Hewitt starts off with a gripping, chilling prologue, then shifts to present-time London where Alice Wyndham receives an odd gift that precipitates her being flung into a long-running conflict between a species of people with special abilities, most of whom live in an alternate near-copy 1930’s-style London (called The Rookery), and a secret society (unfortunately known as the Beaks) who seeks to destroy them. There’s also a death-cult trying to instigate a world-ending apocalypse thrown into the mix for good measure. Alice herself, she learns, is one of those who can perform “magic.” More precisely, she is an extremely rare “aviarist,” one who can see people’s nightjars — birds that guard as well as reflect each person’s soul and then depart upon that person’s death. Alice’s introduction to all this comes via the mysterious Crowley, who takes her off to the Rookery ostensibly for her protection, but his full motives are unclear.
There’s a lot to like in The Nightjar. Hewitt’s prose is fluid, engaging, and often lush, particularly in her description of the Rookery. The world-building isn’t so much detailed (though it is that in places) as much as efficiently rich and easy to revel in, whether it’s the background of the Rookery, the magical powers, or the description of the land of the dead. The nightjars are a bit reminiscent of Philip Pullman’s daemons, but not so much that one would call them derivative. Hewitt mostly shows a deft hand with pacing, as the story moves along quickly and smoothly, though I wouldn’t have minded a few more quiet moments and the ending does feel a bit rushed.
The positives are somewhat (not totally) balanced out by several negatives. The potential romance between Crowley and Alice feels pretty perfunctory, and had it been completely dropped I don’t think it would have had any negative impact on the story. Side characters have potential, but we only get a tease from them and then no further development, even though several (especially one with a traumatic event in her past) are rich for mining. The villains are particularly weak and two-dimensional. Some plot lines basically disappear. And while Alice is a likable enough main character, she does fall too much into a pattern of choosing the worst, most impulsive action, seemingly more to drive the plot than anything else. Seeing her learn a bit from past errors would have strengthened her development.

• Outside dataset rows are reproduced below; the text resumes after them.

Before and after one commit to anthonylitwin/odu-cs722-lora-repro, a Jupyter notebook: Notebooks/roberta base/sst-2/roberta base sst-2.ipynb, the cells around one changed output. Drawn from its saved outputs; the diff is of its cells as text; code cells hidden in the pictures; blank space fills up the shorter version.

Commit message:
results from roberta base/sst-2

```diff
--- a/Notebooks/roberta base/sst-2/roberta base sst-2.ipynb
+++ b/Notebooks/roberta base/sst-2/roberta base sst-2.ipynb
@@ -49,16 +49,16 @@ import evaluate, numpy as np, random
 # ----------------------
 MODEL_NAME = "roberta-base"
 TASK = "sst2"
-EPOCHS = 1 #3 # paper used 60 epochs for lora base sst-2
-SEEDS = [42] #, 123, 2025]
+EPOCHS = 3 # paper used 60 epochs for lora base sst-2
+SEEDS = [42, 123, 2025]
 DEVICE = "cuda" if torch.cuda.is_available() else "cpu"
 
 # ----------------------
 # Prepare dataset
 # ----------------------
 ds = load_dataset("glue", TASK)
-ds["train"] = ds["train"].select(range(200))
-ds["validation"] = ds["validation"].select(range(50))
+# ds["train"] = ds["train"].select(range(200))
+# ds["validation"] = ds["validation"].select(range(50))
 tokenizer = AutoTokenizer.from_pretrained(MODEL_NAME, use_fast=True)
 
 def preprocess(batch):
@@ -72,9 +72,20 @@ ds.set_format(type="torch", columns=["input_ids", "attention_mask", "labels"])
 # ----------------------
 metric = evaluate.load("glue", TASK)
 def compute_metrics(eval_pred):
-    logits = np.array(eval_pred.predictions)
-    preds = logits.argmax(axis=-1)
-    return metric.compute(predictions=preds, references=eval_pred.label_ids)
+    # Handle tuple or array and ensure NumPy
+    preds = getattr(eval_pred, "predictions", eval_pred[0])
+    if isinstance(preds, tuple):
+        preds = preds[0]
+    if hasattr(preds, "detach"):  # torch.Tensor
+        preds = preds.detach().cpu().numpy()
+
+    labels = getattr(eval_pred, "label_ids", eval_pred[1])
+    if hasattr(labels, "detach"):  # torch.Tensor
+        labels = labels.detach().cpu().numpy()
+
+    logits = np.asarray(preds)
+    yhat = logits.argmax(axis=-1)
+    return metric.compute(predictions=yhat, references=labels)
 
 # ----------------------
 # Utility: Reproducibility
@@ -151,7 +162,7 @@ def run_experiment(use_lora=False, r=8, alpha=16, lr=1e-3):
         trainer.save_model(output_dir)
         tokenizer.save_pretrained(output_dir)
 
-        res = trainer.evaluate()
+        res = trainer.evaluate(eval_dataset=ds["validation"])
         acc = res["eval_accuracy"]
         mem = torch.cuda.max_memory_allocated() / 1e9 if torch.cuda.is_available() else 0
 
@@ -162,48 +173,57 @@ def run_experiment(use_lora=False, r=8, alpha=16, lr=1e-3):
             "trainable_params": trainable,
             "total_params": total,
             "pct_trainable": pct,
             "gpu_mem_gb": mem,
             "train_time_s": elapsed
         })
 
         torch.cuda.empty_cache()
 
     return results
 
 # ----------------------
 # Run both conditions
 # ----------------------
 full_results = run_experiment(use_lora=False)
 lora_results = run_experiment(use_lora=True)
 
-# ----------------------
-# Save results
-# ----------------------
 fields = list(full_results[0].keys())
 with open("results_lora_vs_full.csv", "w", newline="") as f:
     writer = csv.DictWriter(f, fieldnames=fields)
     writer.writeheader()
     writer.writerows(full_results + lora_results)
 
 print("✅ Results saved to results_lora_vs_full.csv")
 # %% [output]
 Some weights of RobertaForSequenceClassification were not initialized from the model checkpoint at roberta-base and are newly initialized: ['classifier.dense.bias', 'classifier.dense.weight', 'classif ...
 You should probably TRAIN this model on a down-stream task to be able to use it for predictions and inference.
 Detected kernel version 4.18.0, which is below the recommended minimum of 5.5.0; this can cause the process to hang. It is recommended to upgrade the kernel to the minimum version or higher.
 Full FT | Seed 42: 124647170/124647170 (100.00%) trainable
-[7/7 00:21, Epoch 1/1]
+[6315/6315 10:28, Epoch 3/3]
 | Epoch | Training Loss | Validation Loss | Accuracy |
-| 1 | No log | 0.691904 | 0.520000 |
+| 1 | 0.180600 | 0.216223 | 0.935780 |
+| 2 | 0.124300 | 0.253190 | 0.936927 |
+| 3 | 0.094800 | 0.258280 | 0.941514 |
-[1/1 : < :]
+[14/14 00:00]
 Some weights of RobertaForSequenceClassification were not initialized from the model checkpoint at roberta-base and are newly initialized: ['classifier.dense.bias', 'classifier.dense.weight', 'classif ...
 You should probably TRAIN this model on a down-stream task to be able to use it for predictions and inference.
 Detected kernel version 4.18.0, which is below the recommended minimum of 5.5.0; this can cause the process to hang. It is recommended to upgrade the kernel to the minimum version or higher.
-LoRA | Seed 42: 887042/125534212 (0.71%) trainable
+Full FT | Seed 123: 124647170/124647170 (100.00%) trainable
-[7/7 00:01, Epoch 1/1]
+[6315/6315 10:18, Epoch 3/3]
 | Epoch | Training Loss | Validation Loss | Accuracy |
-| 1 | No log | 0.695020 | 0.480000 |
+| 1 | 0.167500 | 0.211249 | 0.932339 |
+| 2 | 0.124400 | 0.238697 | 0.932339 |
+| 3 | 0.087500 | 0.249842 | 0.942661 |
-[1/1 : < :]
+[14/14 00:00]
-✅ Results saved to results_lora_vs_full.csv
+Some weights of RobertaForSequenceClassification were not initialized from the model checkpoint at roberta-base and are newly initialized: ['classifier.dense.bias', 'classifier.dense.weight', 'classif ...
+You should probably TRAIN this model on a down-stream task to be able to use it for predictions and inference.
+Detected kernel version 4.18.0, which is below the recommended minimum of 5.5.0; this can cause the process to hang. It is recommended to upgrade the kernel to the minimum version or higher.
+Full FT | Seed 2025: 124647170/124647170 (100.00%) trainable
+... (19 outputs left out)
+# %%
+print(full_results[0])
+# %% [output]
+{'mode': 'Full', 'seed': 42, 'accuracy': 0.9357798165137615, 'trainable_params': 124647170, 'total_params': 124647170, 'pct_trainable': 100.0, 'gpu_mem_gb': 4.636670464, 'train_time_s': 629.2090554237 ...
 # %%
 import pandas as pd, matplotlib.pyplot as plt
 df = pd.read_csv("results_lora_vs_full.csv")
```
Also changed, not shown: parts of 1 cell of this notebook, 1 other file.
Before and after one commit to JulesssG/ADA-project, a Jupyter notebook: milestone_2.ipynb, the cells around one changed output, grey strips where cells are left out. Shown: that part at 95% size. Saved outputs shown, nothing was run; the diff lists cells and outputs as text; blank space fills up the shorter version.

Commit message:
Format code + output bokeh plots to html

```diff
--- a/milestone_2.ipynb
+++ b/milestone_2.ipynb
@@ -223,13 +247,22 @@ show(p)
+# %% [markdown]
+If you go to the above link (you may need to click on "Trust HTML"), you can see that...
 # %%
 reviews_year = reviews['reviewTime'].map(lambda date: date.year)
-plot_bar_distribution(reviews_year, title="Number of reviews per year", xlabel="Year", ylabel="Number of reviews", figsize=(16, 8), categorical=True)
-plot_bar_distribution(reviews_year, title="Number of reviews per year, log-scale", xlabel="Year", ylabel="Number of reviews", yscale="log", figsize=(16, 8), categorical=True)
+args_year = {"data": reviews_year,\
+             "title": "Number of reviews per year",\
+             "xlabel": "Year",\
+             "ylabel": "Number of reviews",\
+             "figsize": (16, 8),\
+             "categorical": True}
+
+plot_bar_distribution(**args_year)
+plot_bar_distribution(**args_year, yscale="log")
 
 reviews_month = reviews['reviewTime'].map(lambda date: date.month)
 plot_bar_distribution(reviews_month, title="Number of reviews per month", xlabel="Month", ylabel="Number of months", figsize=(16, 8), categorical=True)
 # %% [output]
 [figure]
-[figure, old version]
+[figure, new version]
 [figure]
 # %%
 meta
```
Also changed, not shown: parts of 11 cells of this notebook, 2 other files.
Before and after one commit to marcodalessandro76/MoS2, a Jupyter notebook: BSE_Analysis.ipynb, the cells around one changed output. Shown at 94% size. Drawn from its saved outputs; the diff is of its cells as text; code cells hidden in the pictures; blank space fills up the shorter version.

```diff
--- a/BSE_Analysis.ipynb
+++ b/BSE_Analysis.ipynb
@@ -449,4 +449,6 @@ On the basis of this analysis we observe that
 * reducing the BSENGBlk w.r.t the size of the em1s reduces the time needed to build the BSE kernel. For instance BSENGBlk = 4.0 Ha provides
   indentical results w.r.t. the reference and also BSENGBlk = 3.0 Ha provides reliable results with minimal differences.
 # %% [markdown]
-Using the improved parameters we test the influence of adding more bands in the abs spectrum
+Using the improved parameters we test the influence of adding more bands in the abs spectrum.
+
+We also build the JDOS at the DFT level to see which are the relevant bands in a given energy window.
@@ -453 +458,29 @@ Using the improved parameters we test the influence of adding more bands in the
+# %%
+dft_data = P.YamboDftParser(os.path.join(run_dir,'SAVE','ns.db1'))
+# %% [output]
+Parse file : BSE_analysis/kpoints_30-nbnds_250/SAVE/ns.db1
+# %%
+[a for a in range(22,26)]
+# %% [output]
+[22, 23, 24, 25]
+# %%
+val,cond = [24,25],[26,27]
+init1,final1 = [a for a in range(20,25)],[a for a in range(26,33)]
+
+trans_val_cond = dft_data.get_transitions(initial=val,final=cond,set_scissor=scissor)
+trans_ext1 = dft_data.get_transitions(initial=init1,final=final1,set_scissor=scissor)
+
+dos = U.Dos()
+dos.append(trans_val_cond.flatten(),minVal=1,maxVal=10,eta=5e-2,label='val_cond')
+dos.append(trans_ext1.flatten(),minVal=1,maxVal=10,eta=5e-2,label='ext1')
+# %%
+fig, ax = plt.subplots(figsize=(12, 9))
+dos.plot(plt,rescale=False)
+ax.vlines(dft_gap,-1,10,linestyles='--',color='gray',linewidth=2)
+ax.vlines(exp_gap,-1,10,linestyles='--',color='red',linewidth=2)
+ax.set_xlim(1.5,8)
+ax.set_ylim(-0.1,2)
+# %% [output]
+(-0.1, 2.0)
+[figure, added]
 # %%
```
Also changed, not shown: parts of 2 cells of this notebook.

The issues aren’t minor ones, but on balance they’re outweighed by the many strengths, particularly the imaginative content and the writing style. The Nightjar is a solid enough book, but as noted at the top, I’m definitely interested in seeing what Hewitt does with a bit more experience behind her.